the Little Red Reviewer

Foundation read-along, part two

Posted on: January 16, 2012
















Hi Everyone, welcome to the second half of our read-along of Isaac Asimov’s Foundation, hosted by Stainless Steel Droppings. I invite you to click back to Stainless Steel and visit all the other wonderful discussions. A huge thanks to Carl for hosting and organizing this eye opening read along for a science fiction classic!

Salvador Hardin was the first character in the book that we got to spend any significant time with. What are your thoughts on the grande finale of his plotting, scheming and maneuvering to get the Foundation through to the next Seldon crisis?

I LOVED it. Hardin is a brilliant strategist. Sure, it’s easy to call him manipulative, and he is, but predicting what frightened power hungry people will do really isn’t that difficult. All he’s doing to the four Kingdoms is giving them enough rope to hang themselves with. I’ve never minded characters of ambiguous morality, so Hardin was a pleasure to watch. And when the other planets start understanding that without the technologies of the Foundation they are nothing? their power plants won’t work, their medical devices won’t work. . . wouldn’t it be smarter for them to work with Hardin and the Foundation instead of fighting them tooth and nail?

Remind me never play chess with this dude.

What are your thoughts on the way in which control/manipulation to achieve Foundation ends began to shift with The Traders?

although these were the draggiest chapters for me (I want more Hardin, damnit!), they were the ones that bore the most interesting after-thinking. Just as it had been predicted, planets and their populations began to see through the Foundation religion and rejecting the missionaries. The rules weren’t exactly sure what was going on, but they knew they had been manipulated and they were understandably insulted.

Regarding the shift from religion to trading – a thinly veiled lesson that nothing lasts forever? that we shouldn’t feel shackled to the traditions of the past simply because they worked for our parents? Yes, there is a thousand year plan, but that doesn’t mean every year has to be exactly like the previous year.
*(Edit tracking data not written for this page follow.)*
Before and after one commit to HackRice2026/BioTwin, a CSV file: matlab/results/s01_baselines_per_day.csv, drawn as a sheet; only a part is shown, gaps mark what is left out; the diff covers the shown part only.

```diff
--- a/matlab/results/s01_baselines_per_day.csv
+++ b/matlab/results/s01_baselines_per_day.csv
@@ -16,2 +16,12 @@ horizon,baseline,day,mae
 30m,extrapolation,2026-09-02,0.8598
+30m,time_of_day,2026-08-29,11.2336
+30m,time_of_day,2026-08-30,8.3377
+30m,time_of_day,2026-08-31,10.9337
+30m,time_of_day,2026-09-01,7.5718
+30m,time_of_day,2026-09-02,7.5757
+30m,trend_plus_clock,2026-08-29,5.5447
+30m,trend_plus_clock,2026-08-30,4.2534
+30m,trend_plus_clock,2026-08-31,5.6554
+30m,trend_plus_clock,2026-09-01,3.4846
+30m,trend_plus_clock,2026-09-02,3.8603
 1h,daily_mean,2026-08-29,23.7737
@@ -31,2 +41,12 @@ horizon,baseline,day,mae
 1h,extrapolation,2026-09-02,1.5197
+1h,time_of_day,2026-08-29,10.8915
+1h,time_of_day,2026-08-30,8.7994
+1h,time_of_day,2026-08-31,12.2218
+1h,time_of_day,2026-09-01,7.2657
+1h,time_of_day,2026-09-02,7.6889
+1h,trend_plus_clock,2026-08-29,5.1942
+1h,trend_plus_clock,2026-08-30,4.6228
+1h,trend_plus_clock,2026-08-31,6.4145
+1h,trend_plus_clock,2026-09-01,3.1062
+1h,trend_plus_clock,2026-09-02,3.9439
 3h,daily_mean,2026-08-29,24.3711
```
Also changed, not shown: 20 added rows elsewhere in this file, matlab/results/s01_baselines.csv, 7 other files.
One of the interesting things about Seldon’s psychohistory is how much one man can actually affect it. In Foundation we see characters like Hardin and Mallow as key figures for positioning things just right to work towards Seldon’s later predictions. Do you see this as a contradiction to what Seldon said about psychohistory at the beginning of our story or part of an overall plan? Discuss.

Eh, it’s a bit of a contradition, and a bit of a cop out. Yes, one person can affect the future. But lucky for us, Hardin and Mallow are working overtime to ensure that the future gets pushed towards Seldon’s plan. Asimov is skirting his own line of that the blaster can point both ways!

But the continuation and conclusion of this story depends on “Team Asimov” winning, so I’m OK with the little contradictions. And as has been mentioned elsewhere, Asimov wrote these chunks of Foundation as magazine serials, over a period of a few years. He didn’t kick out a trilogy in 30 months, as is so popular these days. I think he was writing more in a general direction, than being worried about all the details being exactly perfect.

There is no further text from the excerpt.